The 2017 Terry Hoage Vineyard is a prettier, more complex wine and has lots of raspberries, blackberries, and blood orange notes to go with a medium to full-bodied, elegant profile on the palate. It was slightly more open and sexy prior to bottling, and I expect it will show more opulence with 2-3 years of bottle age. Saxum’s Justin Smith has hit a home run with these recent vintages, and his 2015s, 2016s, 2017s, and 2018s all have singular styles, with the quality remaining sky-high. The 2018s show the slightly more pure, fresh, yet concentrated style of the vintage nicely. While not yet bottled, these will offer pleasure in their youth as well as benefit from short term cellaring. The 2017s are more pretty, perfumed wines that don’t quite have the density of the 2016s yet certainly don’t lack for fruit. Most are already drinking nicely today, yet as with all great wines, they’re going to evolve gracefully. Lastly, the 2016s are some of the greatest wines I’ve tasted from this estate, and they offer massive, layered, yet impeccably balanced profiles that are a joy to drink today; they’ll also be a joy to drink in 10-15 years as well. As I’ve written more than once, there are few mailing lists worth being one, but without a doubt, this is one of them.
92pts Wine Spectator
Plump, vibrant and supple, with multilayered raspberry, peppery bacon fat and crushed stone accents that build structure toward polished tannins. Grenache and Syrah. Since the brand's first vintage in 2000, Saxum has set the standard for Rhône-style reds in California, with numerous appearances on Wine Spectator's Top 100 list, including the No. 1 spot in 2010 with the Saxum James Berry Vineyard Paso Robles 2007.

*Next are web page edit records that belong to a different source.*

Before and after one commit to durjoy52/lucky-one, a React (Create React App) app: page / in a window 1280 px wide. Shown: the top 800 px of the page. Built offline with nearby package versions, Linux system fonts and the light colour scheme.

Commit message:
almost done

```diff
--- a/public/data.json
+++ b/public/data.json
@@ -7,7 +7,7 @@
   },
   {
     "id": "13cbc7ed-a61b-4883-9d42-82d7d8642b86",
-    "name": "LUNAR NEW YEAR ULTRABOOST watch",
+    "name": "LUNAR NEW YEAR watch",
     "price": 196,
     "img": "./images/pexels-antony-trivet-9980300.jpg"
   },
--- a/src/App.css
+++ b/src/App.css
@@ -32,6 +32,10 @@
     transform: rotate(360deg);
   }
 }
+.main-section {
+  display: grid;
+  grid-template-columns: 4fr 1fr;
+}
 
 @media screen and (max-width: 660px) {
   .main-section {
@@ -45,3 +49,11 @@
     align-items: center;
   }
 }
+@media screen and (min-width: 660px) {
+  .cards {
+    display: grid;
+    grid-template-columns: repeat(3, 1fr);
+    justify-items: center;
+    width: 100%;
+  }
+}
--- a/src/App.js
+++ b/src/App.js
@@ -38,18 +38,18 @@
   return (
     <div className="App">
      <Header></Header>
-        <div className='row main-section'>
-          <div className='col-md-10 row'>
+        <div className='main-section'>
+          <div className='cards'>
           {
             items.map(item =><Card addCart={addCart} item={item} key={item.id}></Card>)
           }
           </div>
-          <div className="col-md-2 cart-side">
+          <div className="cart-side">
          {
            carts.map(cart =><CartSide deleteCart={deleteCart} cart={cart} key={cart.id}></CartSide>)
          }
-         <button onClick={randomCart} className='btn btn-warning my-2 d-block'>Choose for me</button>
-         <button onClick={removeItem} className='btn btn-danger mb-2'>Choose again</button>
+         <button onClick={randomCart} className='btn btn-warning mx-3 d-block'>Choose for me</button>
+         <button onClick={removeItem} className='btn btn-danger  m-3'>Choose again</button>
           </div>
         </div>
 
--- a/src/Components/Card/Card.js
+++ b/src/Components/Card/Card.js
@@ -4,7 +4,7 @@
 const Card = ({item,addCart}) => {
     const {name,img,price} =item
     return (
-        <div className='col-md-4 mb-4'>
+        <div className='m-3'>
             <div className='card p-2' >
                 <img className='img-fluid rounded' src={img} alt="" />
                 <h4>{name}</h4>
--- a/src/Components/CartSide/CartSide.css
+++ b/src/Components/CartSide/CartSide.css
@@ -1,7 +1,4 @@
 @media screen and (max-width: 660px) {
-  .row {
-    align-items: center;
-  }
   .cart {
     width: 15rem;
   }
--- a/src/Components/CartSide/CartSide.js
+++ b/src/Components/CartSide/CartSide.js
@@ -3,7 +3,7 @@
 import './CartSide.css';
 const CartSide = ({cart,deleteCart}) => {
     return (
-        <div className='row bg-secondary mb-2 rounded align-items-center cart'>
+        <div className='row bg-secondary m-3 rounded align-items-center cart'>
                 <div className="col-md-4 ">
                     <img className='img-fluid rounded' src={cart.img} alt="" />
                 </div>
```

59% Grenache, 41% Syrah. I always have a soft spot for our Terry Hoage Vineyard. It is almost always the most approachable in our line up. A wine that you can enjoy while letting the others rest a bit. There’s great spice from the Syrah but luscious red fruit from the Grenache. My favorite part might be the core of salinity that it displays. Maybe that doesn’t sound like a tasty descriptor, but I ?nd it fascinating and it begs you to take another sip to try and ?gure out where that vein is coming from.